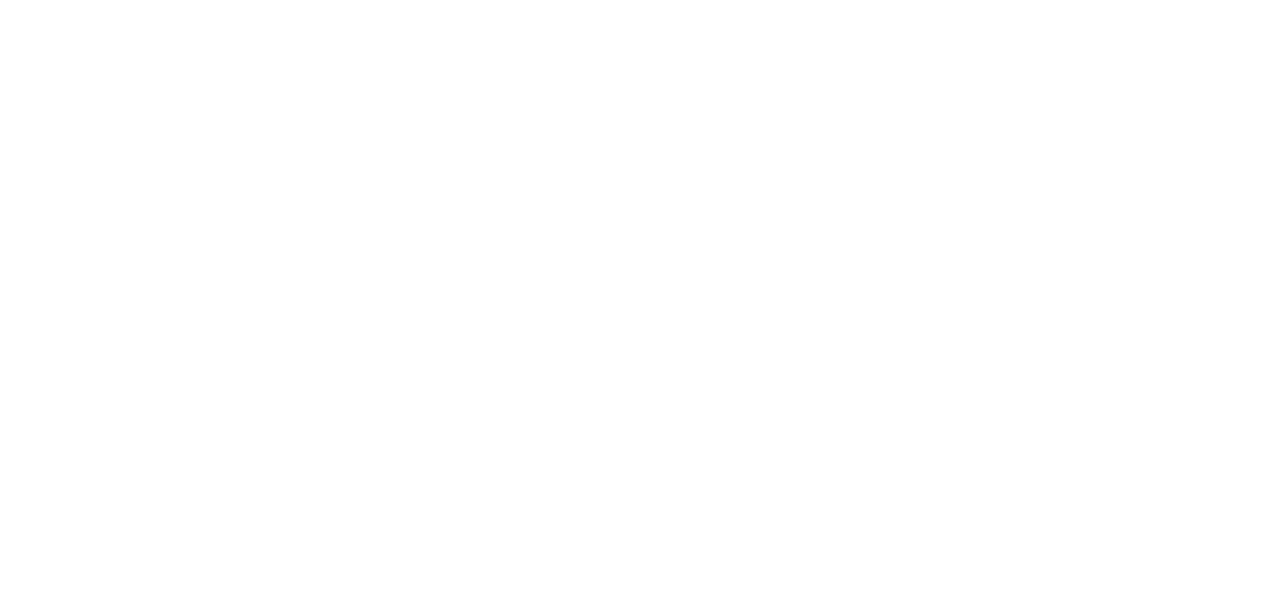
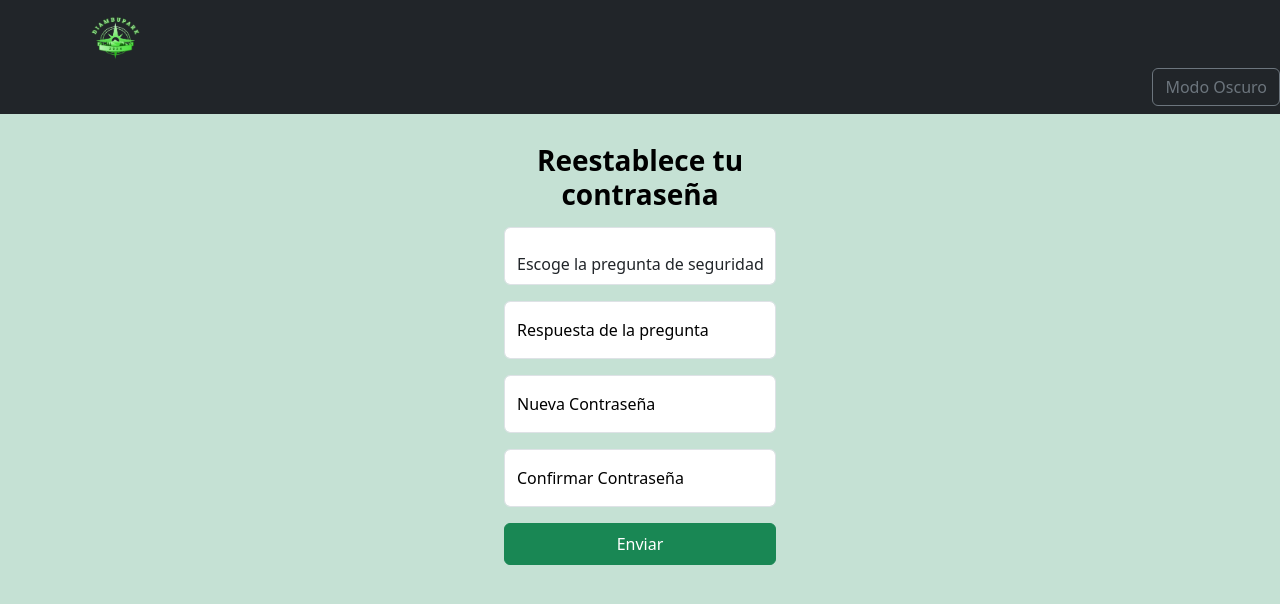
Before and after one commit to NicolasRojas1927/diambufront, a React (Vite) app: page /forgetpassword in a window 1280 px wide. Before the commit this address had no page. Shown: the top 604 px of the page. Built offline with nearby package versions, Linux system fonts and the light colour scheme.

Commit message:
Olvidaste contraseña

```diff
--- a/src/App.jsx
+++ b/src/App.jsx
@@ -4,6 +4,7 @@
 import Login from './Login';        // Importa el componente de Login
 import Register from './Register';
 import Contact from './Contact';
+import ForgetPassword from './ForgetPassword';
 
 function App() {
   return (
@@ -16,6 +17,7 @@
         {/* Otras rutas, como Registro o Contáctenos */}
         <Route path="/registro" element={<Register />} />
         <Route path="/contactenos" element={<Contact />} />
+        <Route path="/forgetpassword" element={<ForgetPassword />} />
       </Routes>
     </Router>
 
--- /dev/null
+++ b/src/ForgetPassword.jsx
@@ -0,0 +1,109 @@
+"use client";
+import React, { useState, useEffect } from 'react';
+import 'bootstrap/dist/css/bootstrap.min.css';
+import './custom.css'; // Importa el archivo de estilos personalizado
+import 'bootstrap/dist/js/bootstrap.bundle.min.js';
+import './sign-in.css';
+
+const ForgetPassword = () => {
+
+    const [theme, setTheme] = useState('light');
+
+    useEffect(() => {
+        document.documentElement.setAttribute('data-theme', theme);
+      }, [theme]);
+
+    // Alterna entre los temas claro y oscuro
+  const toggleTheme = () => {
+    setTheme(theme === 'light' ? 'dark' : 'light');
+  };
+
+  return (
+    <div
+      className="justify-content-center vh-100 bg-success bg-opacity-25"
+      style={{
+        backgroundSize: 'cover',
+        backgroundPosition: 'center',
+      }}
+    >
+      {/* Navbar fija arriba */}
+      <nav className="navbar navbar-light bg-dark fixed-top">
+        <div className="container">
+          <a className="navbar-brand" href="/">
+            <img src="../src/img/logoSF.webp" alt="Logo" width="65" height="50" />
+          </a>
+        </div>
+        <div className="ms-auto">
+          <button className="btn btn-outline-secondary ms-3" onClick={toggleTheme}>
+            {theme === 'light' ? 'Modo Oscuro' : 'Modo Claro'}
+          </button>
+        </div>
+      </nav>
+
+      <main className="form-signin d-flex justify-content-center m-5 p-5">
+                <form className="w-25">
+
+                <h1 className="h3 mb-3 fw-normal mt-5 text-center fw-bold">Reestablece tu contraseña</h1>
+                    <div className="form-floating mb-3">
+                        <select
+                            className="form-control"
+                            id="floatingInput"
+                            placeholder=""
+                            onChange={(e) => setName(e.target.value)}
+                        >
+                            <option value="">Escoge la pregunta de seguridad</option>
+                            <option value="mother's-maiden-name">¿Cuál es el apellido de soltera de tu madre?</option>
+                            <option value="first-pet-name">¿Cuál fue el nombre de tu primera mascota?</option>
+                            <option value="first-school-name">¿Cuál fue el nombre de tu primera escuela?</option>
+                        </select>
+                    </div>
+
+                    <div className="form-floating mb-3">
+                        <input
+                            type="text"
+                            className="form-control"
+                            id="floatingInput1"
+                            placeholder="Respuesta de la Pregunta de Seguridad"
+                            onChange={(e) => setLastName(e.target.value)}
+                        />
+                        <label htmlFor="floatingInput">Respuesta de la pregunta</label>
+                    </div>
+
+                    <div className="form-floating mb-3">
+                        <input
+                            type="password"
+                            className="form-control"
+                            id="floatingInput2"
+                            placeholder="Nueva Contraseña"
+                            onChange={(e) => setEmail(e.target.value)}
+                        />
+                        <label htmlFor="floatingInput3">Nueva Contraseña</label>
+                    </div>
+                    <div className="form-floating mb-3">
+                        <input
+                            type="password"
+                            className="form-control"
+                            id="floatingPassword"
+                            placeholder="Password"
+                            onChange={(e) => setPassword(e.target.value)}
+                        />
+                        <label htmlFor="floatingPassword">Confirmar Contraseña</label>
+                    </div>
+
+                    <button className="btn btn-success w-100 py-2" type="submit">
+                        Enviar
+                    </button>
+                    <br></br>
+                    <br></br>
+                    {/* <button className="btn btn-primary w-100 py-2" type="submit">
+                    Registrate
+                </button> */}
+                </form>
+            </main>
+
+    </div>
+  );
+
+};
+
+export default ForgetPassword;
--- a/src/Login.jsx
+++ b/src/Login.jsx
@@ -138,7 +138,7 @@
             </button>
 
             {/* Botón Olvidé mi contraseña */}
-            <Link to="/recuperar-contrasena" className="btn btn-link mt-3 w-100">
+            <Link to="/forgetpassword" className="btn btn-link mt-3 w-100">
               Olvidé mi contraseña
             </Link>
           </form>
```
Also changed, not shown: src/Record.jsx (deleted), 1 other file (tests, documents, lock files or other folders).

**Activity:**
Your reply should be only the count of lines in the entries above that contain the word "Link".

**Response to the exercise:**
3